Excerpted records ::
- Opening Delimiter -
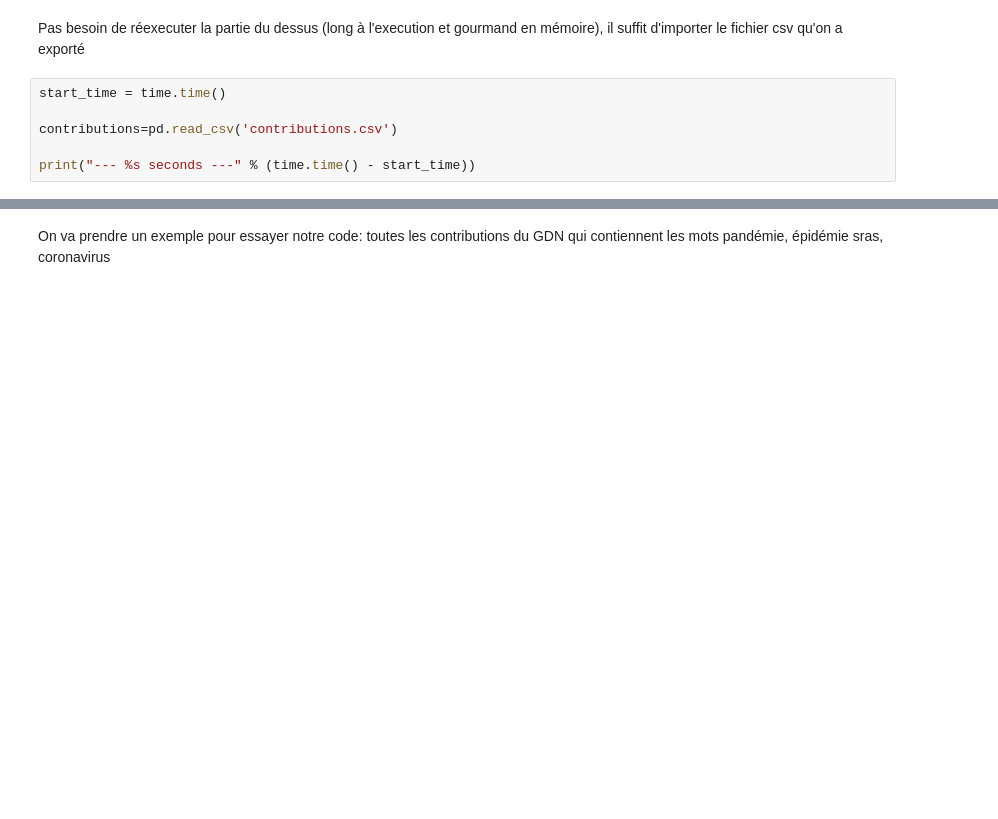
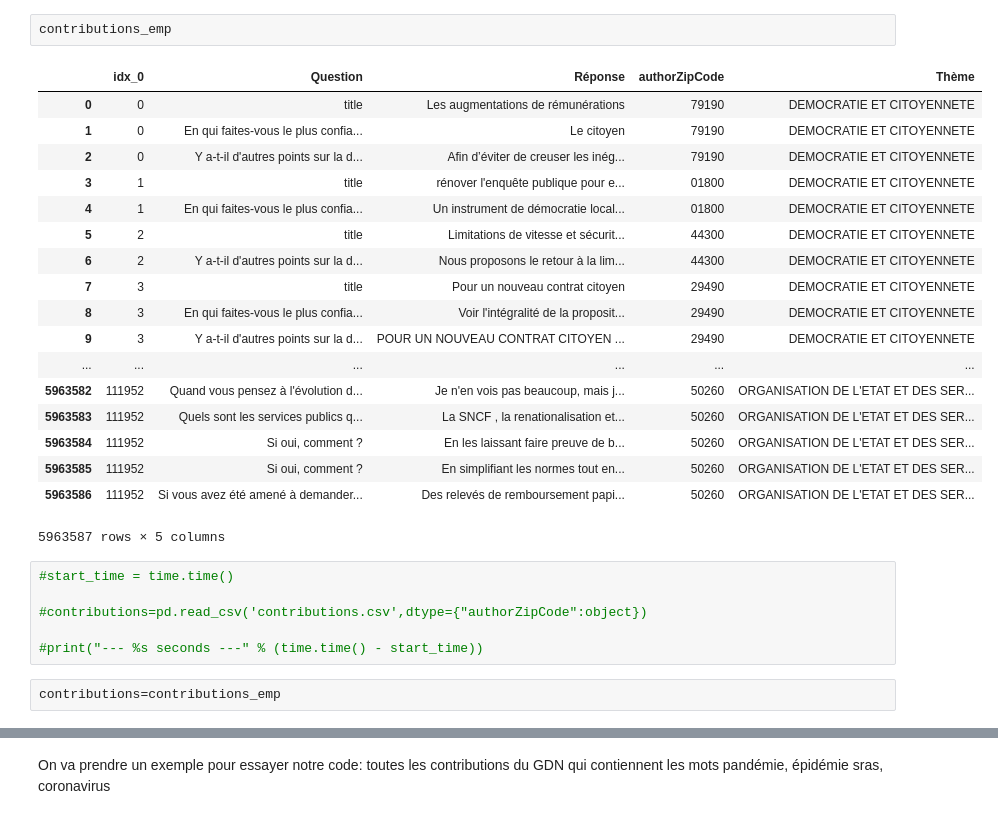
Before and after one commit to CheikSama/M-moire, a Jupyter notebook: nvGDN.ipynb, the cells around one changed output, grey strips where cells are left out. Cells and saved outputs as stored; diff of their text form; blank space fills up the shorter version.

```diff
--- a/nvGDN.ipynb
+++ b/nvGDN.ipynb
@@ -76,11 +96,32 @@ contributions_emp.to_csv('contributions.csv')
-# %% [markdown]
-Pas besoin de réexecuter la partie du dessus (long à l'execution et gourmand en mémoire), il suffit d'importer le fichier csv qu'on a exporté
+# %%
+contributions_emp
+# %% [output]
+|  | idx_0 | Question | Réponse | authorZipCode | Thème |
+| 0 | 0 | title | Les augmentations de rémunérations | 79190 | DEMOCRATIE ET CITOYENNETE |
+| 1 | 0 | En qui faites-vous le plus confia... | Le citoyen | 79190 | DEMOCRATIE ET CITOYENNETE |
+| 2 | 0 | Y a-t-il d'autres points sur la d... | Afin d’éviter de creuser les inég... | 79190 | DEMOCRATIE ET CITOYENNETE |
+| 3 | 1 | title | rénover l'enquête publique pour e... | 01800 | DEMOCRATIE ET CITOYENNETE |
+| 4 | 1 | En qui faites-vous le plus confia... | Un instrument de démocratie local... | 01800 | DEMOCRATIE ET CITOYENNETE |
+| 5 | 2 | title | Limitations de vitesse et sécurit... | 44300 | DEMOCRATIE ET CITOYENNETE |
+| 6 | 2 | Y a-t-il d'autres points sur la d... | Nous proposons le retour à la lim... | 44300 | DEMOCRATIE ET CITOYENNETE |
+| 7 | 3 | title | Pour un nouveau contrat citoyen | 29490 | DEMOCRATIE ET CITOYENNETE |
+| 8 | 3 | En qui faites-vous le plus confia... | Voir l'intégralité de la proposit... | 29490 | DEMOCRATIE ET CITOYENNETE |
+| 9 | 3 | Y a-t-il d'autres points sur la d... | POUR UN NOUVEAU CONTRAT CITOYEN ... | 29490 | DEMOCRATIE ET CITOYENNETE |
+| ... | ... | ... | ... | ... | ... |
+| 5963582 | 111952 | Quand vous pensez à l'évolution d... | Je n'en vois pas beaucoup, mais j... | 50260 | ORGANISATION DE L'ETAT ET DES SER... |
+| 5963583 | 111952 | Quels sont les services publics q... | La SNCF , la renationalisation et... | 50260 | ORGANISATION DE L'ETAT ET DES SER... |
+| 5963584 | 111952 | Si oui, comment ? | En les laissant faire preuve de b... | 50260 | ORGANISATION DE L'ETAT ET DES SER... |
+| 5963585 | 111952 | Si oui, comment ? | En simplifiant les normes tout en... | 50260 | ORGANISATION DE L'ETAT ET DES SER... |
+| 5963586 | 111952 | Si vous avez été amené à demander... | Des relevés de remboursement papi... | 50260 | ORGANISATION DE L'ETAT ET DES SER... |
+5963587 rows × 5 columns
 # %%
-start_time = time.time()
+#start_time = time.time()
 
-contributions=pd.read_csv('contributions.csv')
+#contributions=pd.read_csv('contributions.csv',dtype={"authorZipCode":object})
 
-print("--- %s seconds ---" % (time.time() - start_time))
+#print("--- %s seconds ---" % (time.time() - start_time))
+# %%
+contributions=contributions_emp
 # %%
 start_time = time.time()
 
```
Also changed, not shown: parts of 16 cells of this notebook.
- Closing Delimiter -
- Opening Delimiter -
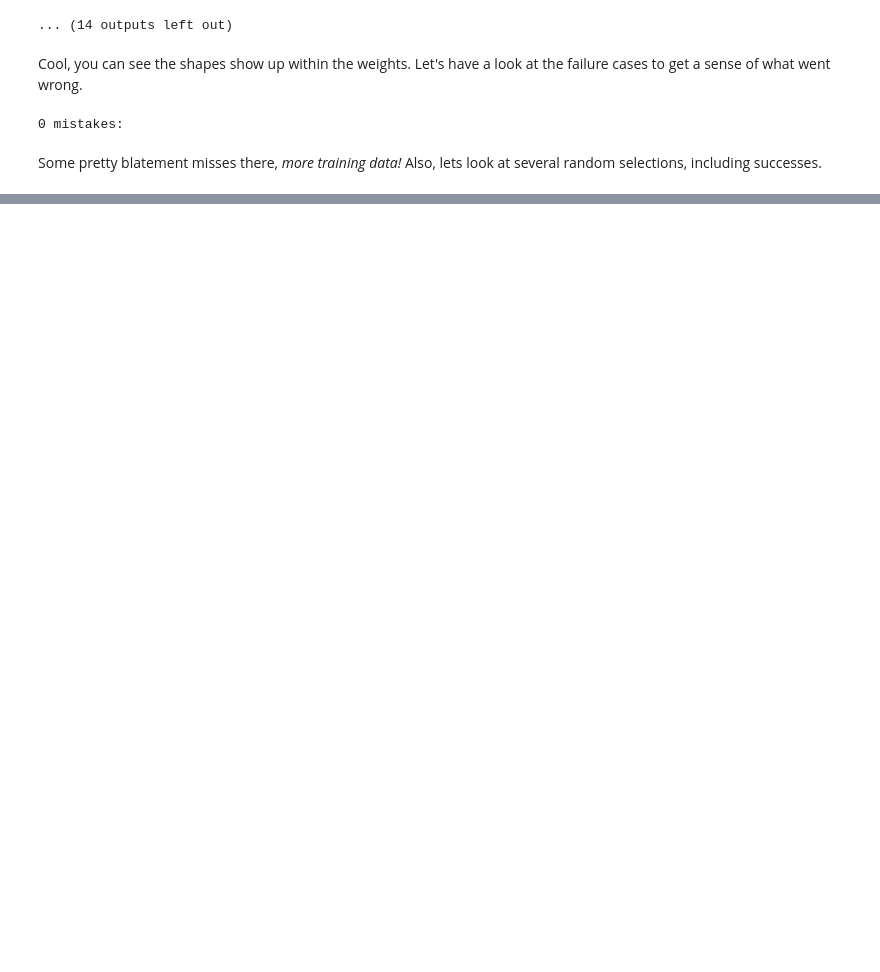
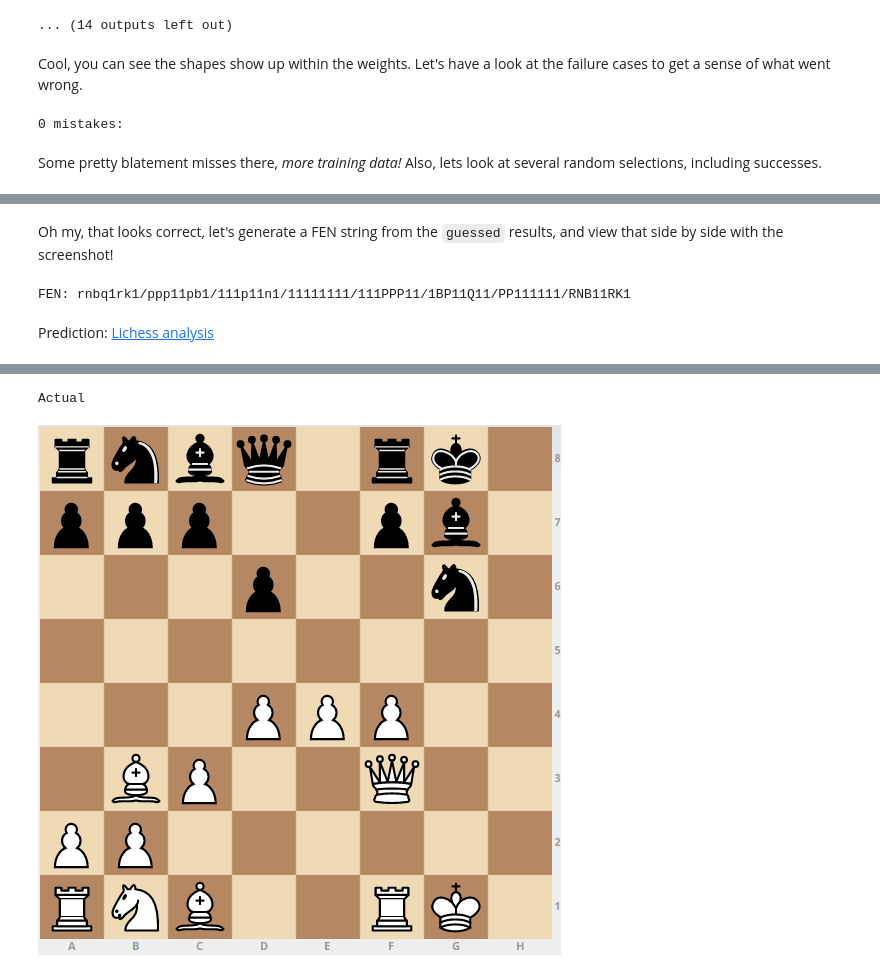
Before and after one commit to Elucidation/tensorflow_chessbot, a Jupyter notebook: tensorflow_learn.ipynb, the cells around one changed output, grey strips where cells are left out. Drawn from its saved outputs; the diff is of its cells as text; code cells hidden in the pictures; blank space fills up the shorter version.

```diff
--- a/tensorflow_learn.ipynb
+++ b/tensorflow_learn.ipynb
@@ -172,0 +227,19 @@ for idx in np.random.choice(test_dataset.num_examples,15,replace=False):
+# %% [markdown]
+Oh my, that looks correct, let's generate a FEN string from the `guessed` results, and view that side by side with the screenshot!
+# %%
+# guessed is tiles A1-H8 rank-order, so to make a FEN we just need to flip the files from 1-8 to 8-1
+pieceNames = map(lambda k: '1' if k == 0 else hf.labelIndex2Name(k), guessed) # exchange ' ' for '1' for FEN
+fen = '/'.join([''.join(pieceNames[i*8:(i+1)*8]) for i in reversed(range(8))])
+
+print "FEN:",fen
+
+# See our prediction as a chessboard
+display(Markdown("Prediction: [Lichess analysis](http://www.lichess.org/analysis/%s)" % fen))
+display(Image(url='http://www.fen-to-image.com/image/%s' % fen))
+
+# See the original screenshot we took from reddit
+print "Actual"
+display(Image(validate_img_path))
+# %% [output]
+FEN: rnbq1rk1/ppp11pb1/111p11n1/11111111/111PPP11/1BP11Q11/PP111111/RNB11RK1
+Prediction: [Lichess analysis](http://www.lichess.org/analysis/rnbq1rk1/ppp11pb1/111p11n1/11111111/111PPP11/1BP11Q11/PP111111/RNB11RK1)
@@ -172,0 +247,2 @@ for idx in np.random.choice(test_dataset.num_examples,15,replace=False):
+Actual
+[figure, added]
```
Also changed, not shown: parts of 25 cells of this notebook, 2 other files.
- Closing Delimiter -
Task requirements :: For the material, find the number of lines holding the word "time" and give that figure and nothing more.

Answer to the problem :: 5